A new code of practice covering safety and environmental standards for coal seam gas (CSG) projects in Queensland will apply from January 2012.
The new standards, which follow growing concerns about the impact of CSG on agriculture and criticism about the issuing of some CSG permits, are designed to ensure “the highest environmental and safety standards of coal seam gas wells over their lifetime and beyond” the Queensland government says.
The new code sets out acceptable standards required to ensure long-term well integrity, containment of gas and protection of groundwater resources.
Minister for Employment, Skills and Mining Stirling Hinchliffe says that the code “sends a positive message to industry and gas communities in Queensland”.
“It will ensure drilling activities are carried out in a consistent manner and that the life of a well is managed effectively from start to finish through appropriate design and construction techniques” he said.
The code stipulates mandatory practices for well design and construction to withstand production zone pressures, routing well maintenance and ground movement throughout the life of the well. It also lists safety factors and installation of casing types, in particular the minimum vertical depth of casing from the surface, and the requirements to ensure groundwater aquifers are isolated through correct cementing techniques.
It outlines mandatory requirements for cementing of wells, including pressure testing, sampling, setting times and minimum wall separation distances for cement to flow and return to the surface to ensure the well is sealed.
The new standards follow growing criticism about the CSG approval process and community concern about the long term impact of CSG wells on agriculture and the environment.
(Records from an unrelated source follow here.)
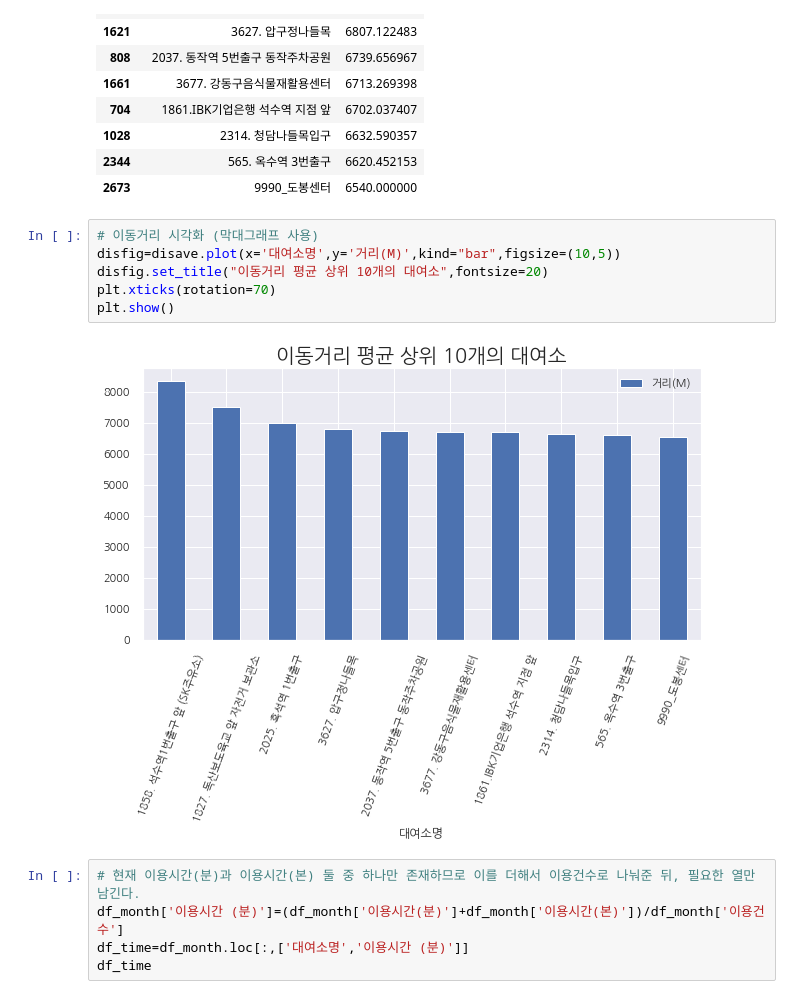
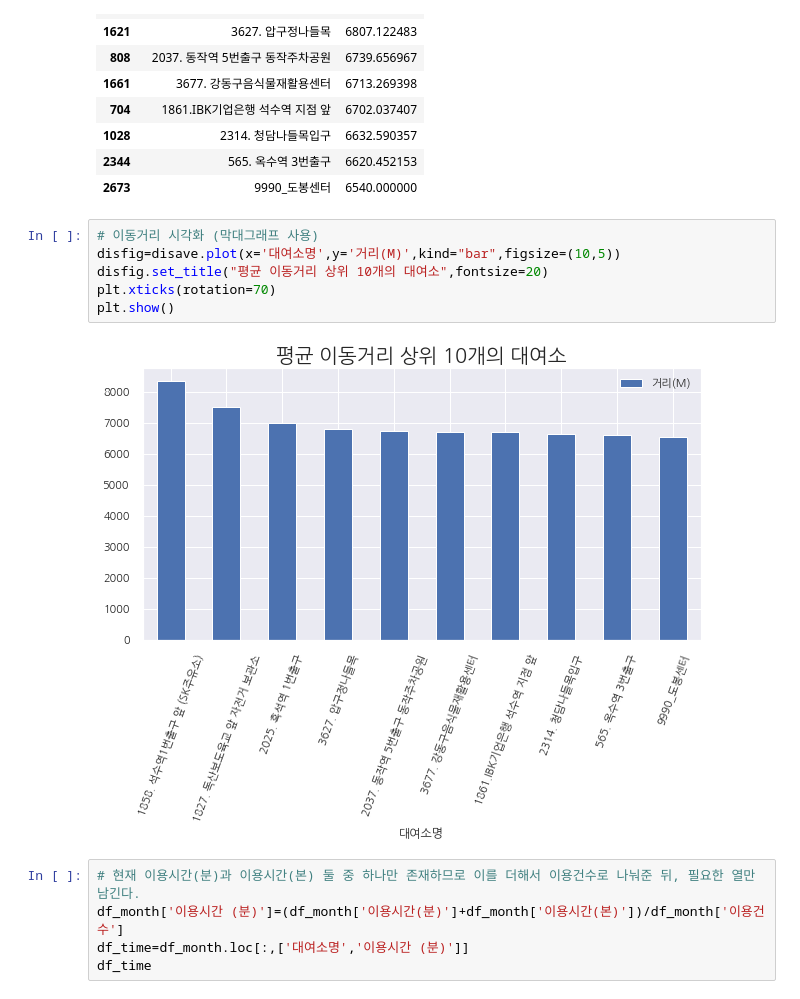
Before and after one commit to yunju727/Opensource-Project, a Jupyter notebook: main.ipynb, the cells around one changed output. Saved outputs shown, nothing was run; the diff lists cells and outputs as text.

```diff
--- a/main.ipynb
+++ b/main.ipynb
@@ -185,11 +155,11 @@ disave
 # %%
 # 이동거리 시각화 (막대그래프 사용)
 disfig=disave.plot(x='대여소명',y='거리(M)',kind="bar",figsize=(10,5))
-disfig.set_title("이동거리 평균 상위 10개의 대여소",fontsize=20)
+disfig.set_title("평균 이동거리 상위 10개의 대여소",fontsize=20)
 plt.xticks(rotation=70)
 plt.show()
 # %% [output]
-[figure, old version]
+[figure, new version]
 # %%
 # 현재 이용시간(분)과 이용시간(본) 둘 중 하나만 존재하므로 이를 더해서 이용건수로 나눠준 뒤, 필요한 열만 남긴다.
 df_month['이용시간 (분)']=(df_month['이용시간(분)']+df_month['이용시간(본)'])/df_month['이용건수']
```
Also changed, not shown: parts of 47 cells of this notebook.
An all parliamentary senate committee on rural affairs and transport recommended that all new CSG developments in areas that overlay the Great Artesian Basin be put on hold until further scientific studies are completed.
Farmers, in particular, are becoming increasingly vocal. In October, about 100 farmers barricaded a property to prevent drilling in North Western New South Wales. And earlier this month, about 20 farmers gathered in protest at a property near Gloucester, north of Newcastle.